YOUR OBJECTIVE: Your answer should be one number: how many lines below have the word "sheet".

PROVIDED ENTRIES:
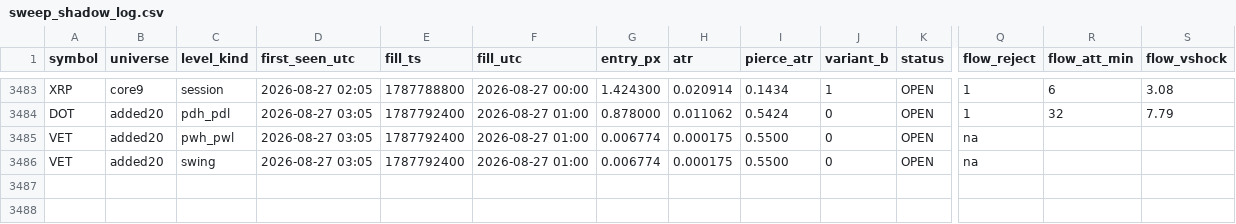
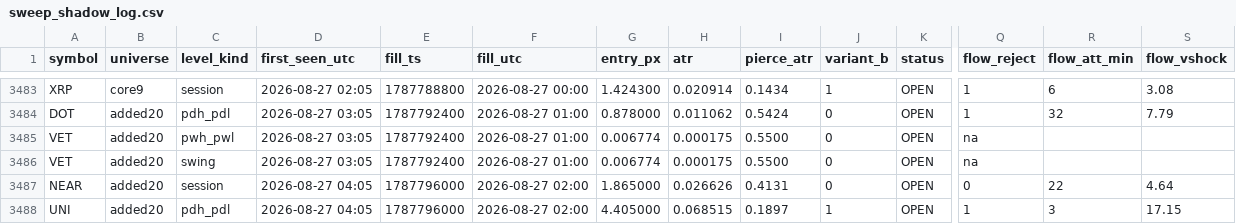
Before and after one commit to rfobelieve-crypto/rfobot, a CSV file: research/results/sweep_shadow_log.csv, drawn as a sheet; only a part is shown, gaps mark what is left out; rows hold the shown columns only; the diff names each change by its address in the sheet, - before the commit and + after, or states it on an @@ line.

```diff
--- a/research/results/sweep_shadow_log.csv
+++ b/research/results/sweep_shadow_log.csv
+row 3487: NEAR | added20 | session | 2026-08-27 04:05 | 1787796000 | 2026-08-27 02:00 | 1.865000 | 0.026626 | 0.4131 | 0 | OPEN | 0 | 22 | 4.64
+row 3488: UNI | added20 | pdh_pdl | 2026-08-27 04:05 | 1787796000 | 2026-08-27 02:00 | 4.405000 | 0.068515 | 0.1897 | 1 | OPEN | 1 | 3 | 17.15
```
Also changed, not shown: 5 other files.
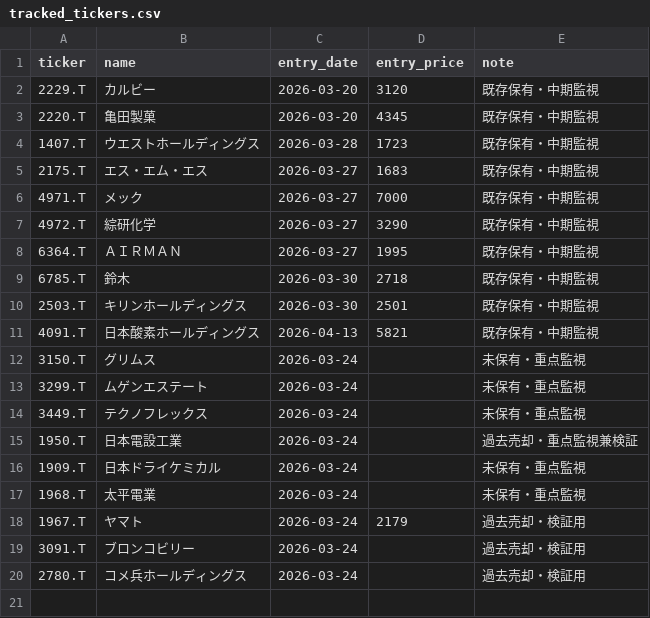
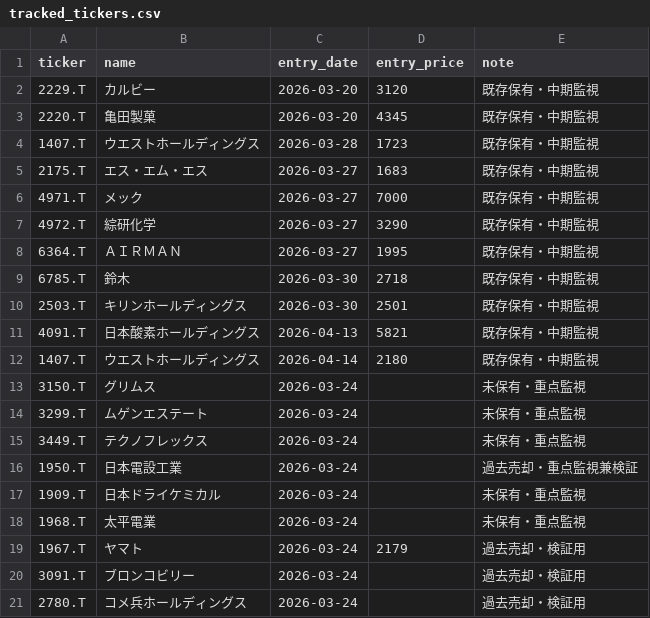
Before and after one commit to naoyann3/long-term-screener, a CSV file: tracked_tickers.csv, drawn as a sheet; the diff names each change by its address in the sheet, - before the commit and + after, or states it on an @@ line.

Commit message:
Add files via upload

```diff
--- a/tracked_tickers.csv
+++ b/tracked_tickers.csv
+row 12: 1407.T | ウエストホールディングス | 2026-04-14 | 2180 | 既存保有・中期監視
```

REPLY TO THE TASK: 2